■ **What is needed**:
Reproduce, without any change, the span of lines from the opening of the records below to the line containing "docs(paper): add targeted-scenario", inclusive.

*** Begin section ***

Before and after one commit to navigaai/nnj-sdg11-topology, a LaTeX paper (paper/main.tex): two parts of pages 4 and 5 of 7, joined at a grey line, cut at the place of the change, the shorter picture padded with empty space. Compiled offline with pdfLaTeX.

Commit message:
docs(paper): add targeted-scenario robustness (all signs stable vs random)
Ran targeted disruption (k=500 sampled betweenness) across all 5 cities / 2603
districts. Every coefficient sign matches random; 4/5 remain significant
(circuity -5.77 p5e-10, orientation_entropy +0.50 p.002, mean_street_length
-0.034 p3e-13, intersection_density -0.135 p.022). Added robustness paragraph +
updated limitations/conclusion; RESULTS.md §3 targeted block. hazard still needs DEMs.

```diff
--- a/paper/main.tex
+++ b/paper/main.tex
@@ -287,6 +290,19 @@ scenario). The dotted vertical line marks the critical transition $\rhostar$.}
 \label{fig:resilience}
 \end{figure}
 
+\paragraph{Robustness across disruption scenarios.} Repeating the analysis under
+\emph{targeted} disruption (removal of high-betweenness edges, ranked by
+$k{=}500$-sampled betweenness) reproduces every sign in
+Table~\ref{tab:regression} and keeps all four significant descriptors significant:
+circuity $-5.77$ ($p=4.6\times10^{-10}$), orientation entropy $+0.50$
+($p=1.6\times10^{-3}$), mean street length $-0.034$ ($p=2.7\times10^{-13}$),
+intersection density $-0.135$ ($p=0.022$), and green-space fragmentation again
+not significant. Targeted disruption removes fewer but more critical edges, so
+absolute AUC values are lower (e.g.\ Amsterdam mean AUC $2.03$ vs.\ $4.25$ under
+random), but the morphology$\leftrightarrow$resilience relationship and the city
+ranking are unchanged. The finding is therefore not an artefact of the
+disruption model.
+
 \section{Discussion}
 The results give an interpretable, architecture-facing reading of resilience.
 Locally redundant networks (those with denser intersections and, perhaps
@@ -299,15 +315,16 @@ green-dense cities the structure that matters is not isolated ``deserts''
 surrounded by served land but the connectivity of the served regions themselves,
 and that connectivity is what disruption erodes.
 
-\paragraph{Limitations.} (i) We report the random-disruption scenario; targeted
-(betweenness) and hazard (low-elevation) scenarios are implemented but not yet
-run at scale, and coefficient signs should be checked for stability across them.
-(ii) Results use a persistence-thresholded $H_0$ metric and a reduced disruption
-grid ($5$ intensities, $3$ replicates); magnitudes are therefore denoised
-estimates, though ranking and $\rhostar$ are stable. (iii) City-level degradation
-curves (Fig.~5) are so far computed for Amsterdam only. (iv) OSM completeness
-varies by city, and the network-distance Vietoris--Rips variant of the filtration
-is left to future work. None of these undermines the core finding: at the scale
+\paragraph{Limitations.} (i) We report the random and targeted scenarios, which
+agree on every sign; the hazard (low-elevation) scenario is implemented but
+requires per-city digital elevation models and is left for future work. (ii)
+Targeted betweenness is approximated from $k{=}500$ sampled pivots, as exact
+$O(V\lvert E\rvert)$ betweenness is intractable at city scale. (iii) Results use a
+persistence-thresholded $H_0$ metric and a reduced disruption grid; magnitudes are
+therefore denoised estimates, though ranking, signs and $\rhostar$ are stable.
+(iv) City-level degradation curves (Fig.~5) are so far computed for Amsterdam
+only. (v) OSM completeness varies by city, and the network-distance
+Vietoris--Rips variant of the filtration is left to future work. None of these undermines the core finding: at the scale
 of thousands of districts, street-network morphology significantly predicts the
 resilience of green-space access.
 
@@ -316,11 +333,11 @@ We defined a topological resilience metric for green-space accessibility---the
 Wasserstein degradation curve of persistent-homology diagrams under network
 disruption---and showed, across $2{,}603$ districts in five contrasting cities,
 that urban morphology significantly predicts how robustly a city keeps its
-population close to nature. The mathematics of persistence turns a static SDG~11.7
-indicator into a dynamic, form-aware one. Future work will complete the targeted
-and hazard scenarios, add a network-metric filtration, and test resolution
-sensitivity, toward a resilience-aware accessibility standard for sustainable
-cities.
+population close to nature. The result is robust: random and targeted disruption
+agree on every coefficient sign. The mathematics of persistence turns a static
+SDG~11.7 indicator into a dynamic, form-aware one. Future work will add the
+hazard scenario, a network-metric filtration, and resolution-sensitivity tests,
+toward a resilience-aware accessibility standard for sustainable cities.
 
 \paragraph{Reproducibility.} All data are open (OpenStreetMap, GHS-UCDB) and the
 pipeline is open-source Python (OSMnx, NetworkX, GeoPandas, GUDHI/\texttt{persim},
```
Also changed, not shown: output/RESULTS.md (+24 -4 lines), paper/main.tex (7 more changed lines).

*** End section ***

■ **Finished exercise**:
Before and after one commit to navigaai/nnj-sdg11-topology, a LaTeX paper (paper/main.tex): two parts of pages 4 and 5 of 7, joined at a grey line, cut at the place of the change, the shorter picture padded with empty space. Compiled offline with pdfLaTeX.

Commit message:
docs(paper): add targeted-scenario robustness (all signs stable vs random)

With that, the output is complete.